Inca tomb dug under the home of Peru’s capital | Archeology

Written by Javed Iqbal

Researchers have excavated a tomb from the Inca era under a home in the heart of Peru‘s capital, Lima, a funeral believed to contain remains wrapped in cloth along with pottery and fine ornaments.

Leading archaeologist Julio Abanto told Reuters the 500-year-old tomb contained “several burial bundles” tightly wrapped in cloth.

He said the burials were probably from the elite of the Ruricancho community, a culture that once populated present-day Lima before the powerful Inca came to rule a vast empire across western South America in the 15th century.

Famous for their gold and sophisticated designs, including the royal retreat at the top of Machu Picchuthe Incas were defeated by Spanish invaders in 1532.
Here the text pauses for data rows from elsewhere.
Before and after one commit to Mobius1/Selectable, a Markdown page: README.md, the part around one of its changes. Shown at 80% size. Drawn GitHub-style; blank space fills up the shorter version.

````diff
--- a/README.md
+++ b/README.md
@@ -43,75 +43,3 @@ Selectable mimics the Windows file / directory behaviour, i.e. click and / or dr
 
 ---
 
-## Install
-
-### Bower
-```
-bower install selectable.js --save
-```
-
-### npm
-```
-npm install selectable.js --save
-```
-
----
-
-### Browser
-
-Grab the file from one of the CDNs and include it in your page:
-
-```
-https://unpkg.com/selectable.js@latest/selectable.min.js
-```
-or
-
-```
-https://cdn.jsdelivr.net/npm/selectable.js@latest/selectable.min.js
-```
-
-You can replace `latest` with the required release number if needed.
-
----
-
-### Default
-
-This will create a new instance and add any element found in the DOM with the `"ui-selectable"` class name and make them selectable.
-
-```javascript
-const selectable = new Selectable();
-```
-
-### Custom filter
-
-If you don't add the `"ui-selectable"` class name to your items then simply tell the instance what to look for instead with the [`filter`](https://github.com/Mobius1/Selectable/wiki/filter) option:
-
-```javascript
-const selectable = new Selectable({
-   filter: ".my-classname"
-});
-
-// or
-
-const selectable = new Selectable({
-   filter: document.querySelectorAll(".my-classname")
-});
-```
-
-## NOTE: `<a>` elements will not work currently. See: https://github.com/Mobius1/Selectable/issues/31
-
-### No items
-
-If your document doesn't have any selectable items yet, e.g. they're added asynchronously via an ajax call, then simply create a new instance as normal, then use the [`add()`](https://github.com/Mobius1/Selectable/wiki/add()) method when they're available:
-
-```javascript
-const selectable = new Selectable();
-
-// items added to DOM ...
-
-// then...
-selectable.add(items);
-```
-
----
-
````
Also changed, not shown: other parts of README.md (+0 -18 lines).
Hipolito Tica, the owner of the house in Lima, said he was overwhelmed with emotion at the surprise find. “It’s amazing. I really have no other words to describe it,” he said, expressing hope that future generations in the working-class San Juan de Lurigancho neighborhood would better appreciate the rich history surrounding them.

Excavations began in May after Tica’s construction plans for his property triggered a required archaeological investigation. The district of Lima is known for hundreds of earlier archeological finds from cultures that developed before and after the Incas.

Sign up for First Edition, our free daily newsletter – every weekday morning at 7.00 BST

About the author

Javed Iqbal

Leave a Comment